START Record excerpts

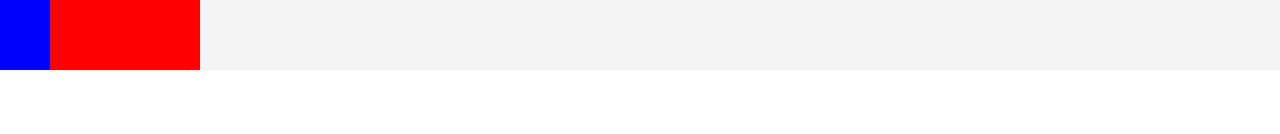
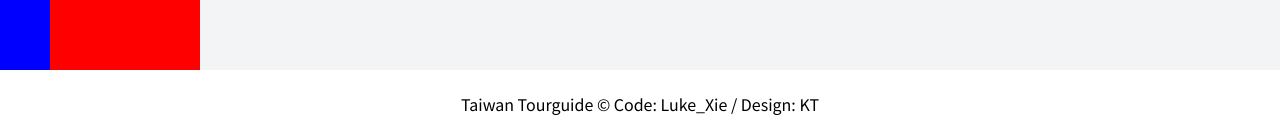
Before and after one commit to RuFrontEnd/Tour-Guide-Of-Taiwan-Attractions.io, a React (Create React App) app: page / in a window 1280 px wide. Shown: the part 2283-2417 px from the top of the page. Before the commit the page ends 2353 px from the top, so only its background shows below. Built offline with nearby package versions, Linux system fonts and the light colour scheme.

Commit message:
create Footer

```diff
--- a/src/App.js
+++ b/src/App.js
@@ -9,7 +9,7 @@ import {
 } from "redux/member/memberActions"; // 判斷是否 login 的狀態
 import { setAxiosDefaultURL } from "utils/data";
 import Navbar from "components/NavBar";
-// import Footer from "components/footer/Footer";
+import Footer from "components/Footer";
 import Landing from "pages/Landing";
 
 setAxiosDefaultURL("https://swin-opendata.herokuapp.com/api/v1/data/");
@@ -62,7 +62,7 @@ function App() {
             ))}
           </Switch>
         </Suspense>
-        {/* <Footer /> */}
+        <Footer />
       </>
     </Router>
   );
--- /dev/null
+++ b/src/components/Footer.js
@@ -0,0 +1,21 @@
+import React from "react";
+import styled from "styled-components/macro";
+import { __FFF__ } from "variable/variable";
+
+const Footer = (props) => {
+  const { className, style } = props;
+  return (
+    <Box style={style} className={className}>
+      Taiwan Tourguide © Code: Luke_Xie / Design: KT
+    </Box>
+  );
+};
+
+const Box = styled.section`
+  display: flex;
+  justify-content: center;
+  background-color: ${__FFF__()};
+  padding: 25.5px 0px;
+`;
+
+export default Footer;
```
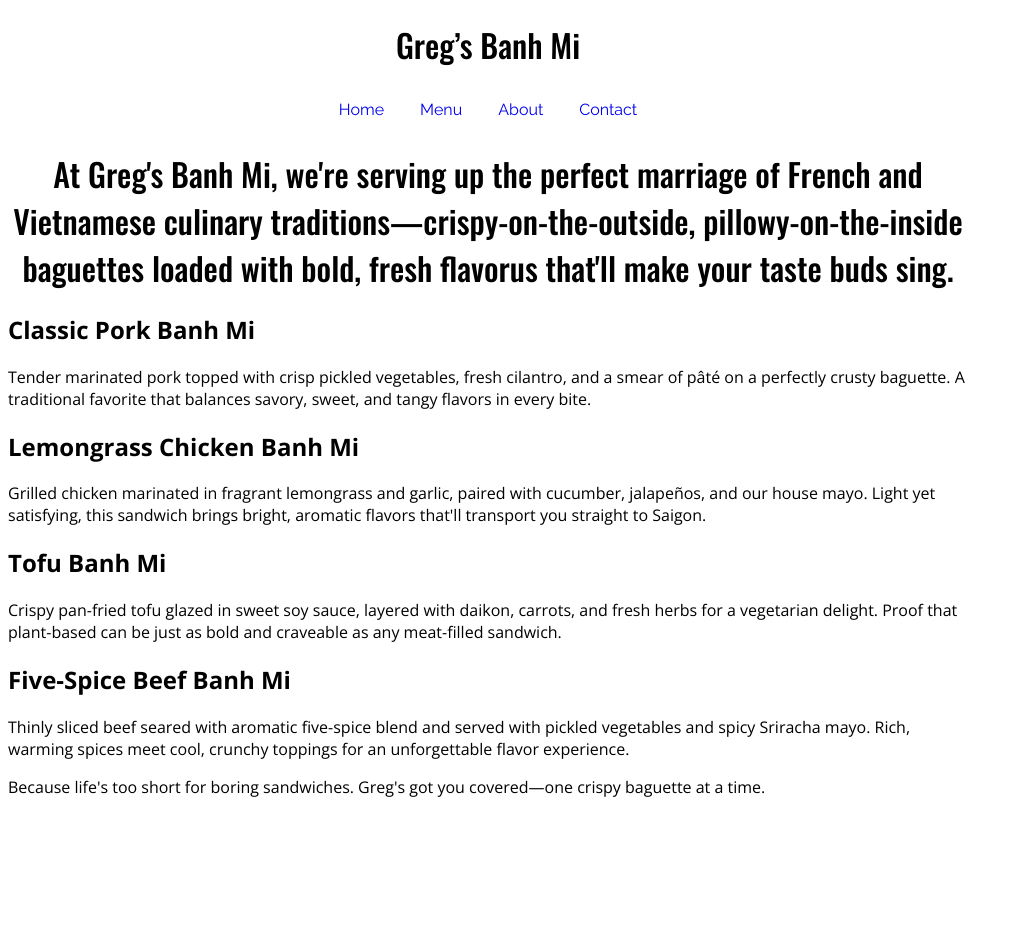
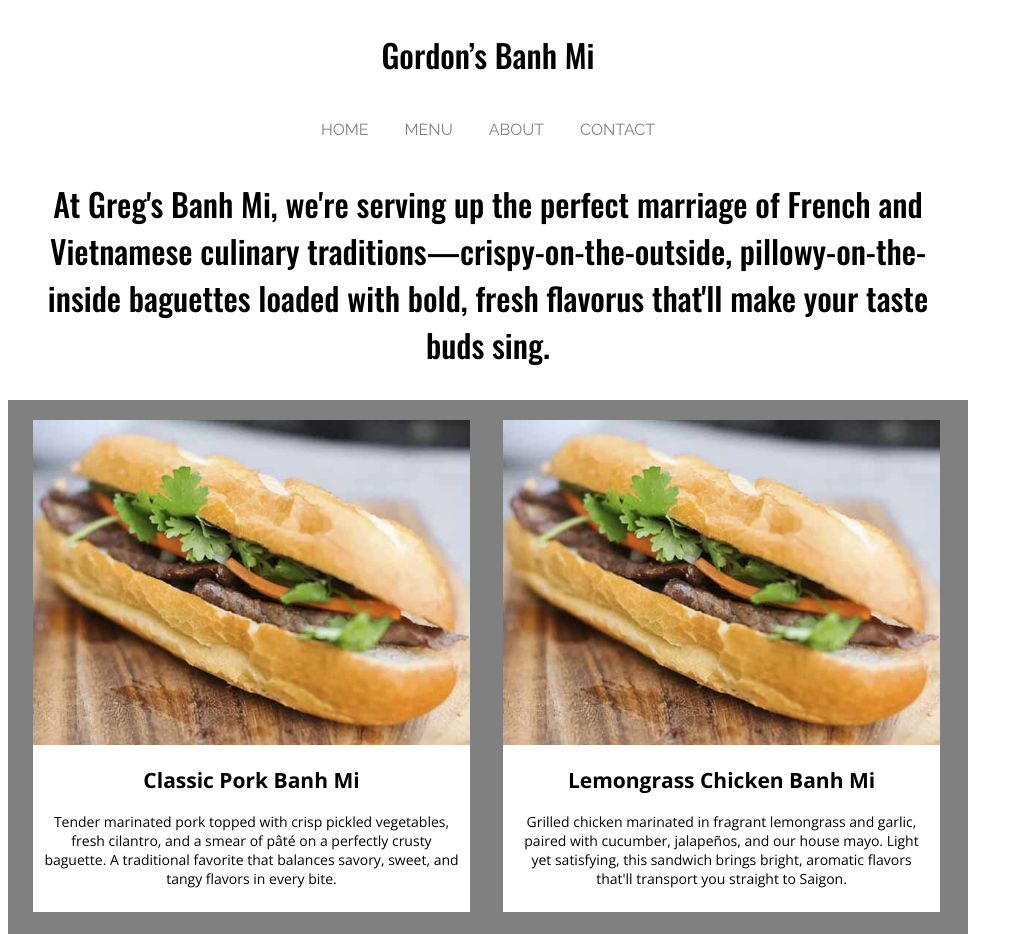
Before and after one commit to slickypippy/Exercise-6, a plain HTML site: page index.html in a window 1280 px wide. Shown: the top 934 px of the page, without its empty margins (0-1023 px from the left). Before the commit the page ends 806 px from the top, so only its background shows below. Drawn offline with nearby package versions, Linux system fonts and the light colour scheme.

Commit message:
finished

```diff
--- a/index.html
+++ b/index.html
@@ -1,5 +1,5 @@
 <!DOCTYPE html>
-<html>
+<html lang="EN-CA">
   <head>
     <title>Exercise 7: Banh Mi, menus, and layout</title>
     <!-- This is embed code for Google fonts, take a look at  https://fonts.google.com/ for more info, you can just pick fonts and get an embed code which you use here. See how I am controlling them from <style> most of the CSS is just pasted in from Google and I have made tweaks to the weights and added other bits. This is what we will learn next week.-->
@@ -16,18 +16,22 @@
         font-size: 16px;
         width: 960px;
       }
+
       ul {
         list-style-type: none;
         margin: 0;
         padding: 0;
         display: flex;
         justify-content: center;
+        text-transform: uppercase;
 
       }
-      ul li a{
+
+      ul li a {
         display: block;
         padding: 10px 18px;
         text-decoration: none;
+        color: grey;
       }
 
       h1 {
@@ -35,25 +39,67 @@
         font-optical-sizing: auto;
         font-weight: 500;
         font-style: normal;
-        text-align:center;
+        text-align: center;
+        padding: 10px;
       }
 
       #site-title {
         text-align: center;
+        font-size: 60px
+        color: grey;
       }
+
+      .container {
+        display: grid;
+        grid-template-columns: 50% 50%;
+        gap: 10px;
+        padding: 20px;
+        background-color: grey;
+        margin: 0 auto;
+      }
+
+      .grid-item {
+        background-color: white;
+        text-align: center;
+        font-size: 14px;
+        padding-bottom: 10px;
+        align-content: center;
+        width: 95%;
+        margin-left: 5px;
+        margin-bottom: 15px;
+
+      }
+      .grid-item p {
+        padding-left: 10px;
+        padding-right: 10px;
+      }
+
+      .grid-item img {
+       width: 100%;
+      }
+
 
       nav {
         font-family: "Raleway", sans-serif;
-        font-optical-sizing: auto;
+        font-opcal-sizing: auto;
         font-weight: 400;
         font-style: normal;
       }
 
-      footer {}
+
+      footer {
+        margin-top: 40px;
+        background-color: white;
+        padding: 30px;
+        text-align: center;
+        border-radius: 15px;
+        border: 2px solid black;
+        color: black;
+      }
     </style>
   </head>
   <body>
-    <h1 id="site-title">Greg’s Banh Mi</h1>
+    <h1 id="site-title">Gordon’s Banh Mi</h1>
     <nav>
       <ul>
         <li><a href="/">Home</a></li>
@@ -63,14 +109,43 @@
       </ul>
     </nav>
     <h1>At Greg's Banh Mi, we're serving up the perfect marriage of French and Vietnamese culinary traditions—crispy-on-the-outside, pillowy-on-the-inside baguettes loaded with bold, fresh flavorus that'll make your taste buds sing.</h1>
+
+
+
+
+
+    <div class="container">
+      <div class="grid-item">
+        <img id="banh-mi" src="banh-mi.jpg" alt="Classic Pork Banh Mi">
         <h2>Classic Pork Banh Mi</h2>
         <p>Tender marinated pork topped with crisp pickled vegetables, fresh cilantro, and a smear of pâté on a perfectly crusty baguette. A traditional favorite that balances savory, sweet, and tangy flavors in every bite.</p>
+      </div>
+      <div class="grid-item">
+        <img id="banh-mi" src="banh-mi.jpg" alt="Lemongrass Chicken Banh Mi">
         <h2>Lemongrass Chicken Banh Mi</h2>
         <p>Grilled chicken marinated in fragrant lemongrass and garlic, paired with cucumber, jalapeños, and our house mayo. Light yet satisfying, this sandwich brings bright, aromatic flavors that'll transport you straight to Saigon.</p>
+      </div>
+      <div class="grid-item">
+        <img id="banh-mi" src="banh-mi.jpg" alt="Tofu Banh Mi">
         <h2>Tofu Banh Mi</h2>
         <p>Crispy pan-fried tofu glazed in sweet soy sauce, layered with daikon, carrots, and fresh herbs for a vegetarian delight. Proof that plant-based can be just as bold and craveable as any meat-filled sandwich.</p>
+      </div>
+      <div class="grid-item">
+        <img id="banh-mi" src="banh-mi.jpg" alt="Five-Spice Beef Banh Mi">
         <h2>Five-Spice Beef Banh Mi</h2>
         <p>Thinly sliced beef seared with aromatic five-spice blend and served with pickled vegetables and spicy Sriracha mayo. Rich, warming spices meet cool, crunchy toppings for an unforgettable flavor experience.</p>
-    <footer>Because life's too short for boring sandwiches. Greg's got you covered—one crispy baguette at a time.</footer>
+      </div>
+
+
+
+    </div>
+
+<footer>Because life's too short for boring sandwiches. Gordon's got you covered—one crispy baguette at a time.</footer>
+
+
+
+
+
+
   </body>
 </html>
```
Lines whose indentation alone changed are shown as unchanged.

END Record excerpts

* **Exercise directions**:
Look through the records and copy down every line that holds "components".

* **Your solution**:
 import Navbar from "components/NavBar";
-// import Footer from "components/footer/Footer";
+import Footer from "components/Footer";
+++ b/src/components/Footer.js
+import styled from "styled-components/macro";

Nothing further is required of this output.